- ABOUT THIS EXERCISE: Each record should be copied exactly, and none of them omitted.

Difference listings
Start of Block
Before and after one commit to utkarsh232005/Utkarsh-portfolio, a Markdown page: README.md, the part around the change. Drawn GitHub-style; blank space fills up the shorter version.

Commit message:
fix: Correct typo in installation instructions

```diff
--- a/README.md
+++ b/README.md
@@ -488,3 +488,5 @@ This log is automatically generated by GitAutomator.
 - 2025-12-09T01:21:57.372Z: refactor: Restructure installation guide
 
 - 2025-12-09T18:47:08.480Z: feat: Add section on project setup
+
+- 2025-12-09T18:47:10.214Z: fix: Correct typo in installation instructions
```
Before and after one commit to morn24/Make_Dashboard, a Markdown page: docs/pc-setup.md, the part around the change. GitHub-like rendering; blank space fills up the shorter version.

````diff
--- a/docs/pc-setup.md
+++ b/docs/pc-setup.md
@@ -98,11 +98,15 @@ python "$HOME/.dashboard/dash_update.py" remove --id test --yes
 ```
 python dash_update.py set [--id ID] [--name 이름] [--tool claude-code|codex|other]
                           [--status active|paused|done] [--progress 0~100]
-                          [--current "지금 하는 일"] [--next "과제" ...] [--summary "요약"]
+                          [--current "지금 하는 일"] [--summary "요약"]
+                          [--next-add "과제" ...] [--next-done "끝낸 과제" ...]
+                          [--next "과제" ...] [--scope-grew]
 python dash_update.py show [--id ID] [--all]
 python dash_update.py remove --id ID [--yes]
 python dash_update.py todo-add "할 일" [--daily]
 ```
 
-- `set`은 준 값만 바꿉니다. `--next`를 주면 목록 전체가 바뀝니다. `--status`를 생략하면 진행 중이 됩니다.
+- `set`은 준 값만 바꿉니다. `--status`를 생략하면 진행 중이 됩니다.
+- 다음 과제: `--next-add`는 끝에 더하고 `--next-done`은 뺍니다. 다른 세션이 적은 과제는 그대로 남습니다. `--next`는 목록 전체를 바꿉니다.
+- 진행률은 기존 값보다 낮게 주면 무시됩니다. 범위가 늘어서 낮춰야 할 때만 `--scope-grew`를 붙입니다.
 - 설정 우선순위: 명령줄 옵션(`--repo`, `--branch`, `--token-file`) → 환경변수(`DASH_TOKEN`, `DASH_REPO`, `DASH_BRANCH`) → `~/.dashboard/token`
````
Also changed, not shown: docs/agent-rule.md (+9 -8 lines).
End of Block
- RESPONSE FOR THIS EXERCISE:
Before and after one commit to utkarsh232005/Utkarsh-portfolio, a Markdown page: README.md, the part around the change. Drawn GitHub-style; blank space fills up the shorter version.

Commit message:
fix: Correct typo in installation instructions

```diff
--- a/README.md
+++ b/README.md
@@ -488,3 +488,5 @@ This log is automatically generated by GitAutomator.
 - 2025-12-09T01:21:57.372Z: refactor: Restructure installation guide
 
 - 2025-12-09T18:47:08.480Z: feat: Add section on project setup
+
+- 2025-12-09T18:47:10.214Z: fix: Correct typo in installation instructions
```
Before and after one commit to morn24/Make_Dashboard, a Markdown page: docs/pc-setup.md, the part around the change. GitHub-like rendering; blank space fills up the shorter version.

````diff
--- a/docs/pc-setup.md
+++ b/docs/pc-setup.md
@@ -98,11 +98,15 @@ python "$HOME/.dashboard/dash_update.py" remove --id test --yes
 ```
 python dash_update.py set [--id ID] [--name 이름] [--tool claude-code|codex|other]
                           [--status active|paused|done] [--progress 0~100]
-                          [--current "지금 하는 일"] [--next "과제" ...] [--summary "요약"]
+                          [--current "지금 하는 일"] [--summary "요약"]
+                          [--next-add "과제" ...] [--next-done "끝낸 과제" ...]
+                          [--next "과제" ...] [--scope-grew]
 python dash_update.py show [--id ID] [--all]
 python dash_update.py remove --id ID [--yes]
 python dash_update.py todo-add "할 일" [--daily]
 ```
 
-- `set`은 준 값만 바꿉니다. `--next`를 주면 목록 전체가 바뀝니다. `--status`를 생략하면 진행 중이 됩니다.
+- `set`은 준 값만 바꿉니다. `--status`를 생략하면 진행 중이 됩니다.
+- 다음 과제: `--next-add`는 끝에 더하고 `--next-done`은 뺍니다. 다른 세션이 적은 과제는 그대로 남습니다. `--next`는 목록 전체를 바꿉니다.
+- 진행률은 기존 값보다 낮게 주면 무시됩니다. 범위가 늘어서 낮춰야 할 때만 `--scope-grew`를 붙입니다.
 - 설정 우선순위: 명령줄 옵션(`--repo`, `--branch`, `--token-file`) → 환경변수(`DASH_TOKEN`, `DASH_REPO`, `DASH_BRANCH`) → `~/.dashboard/token`
````
Also changed, not shown: docs/agent-rule.md (+9 -8 lines).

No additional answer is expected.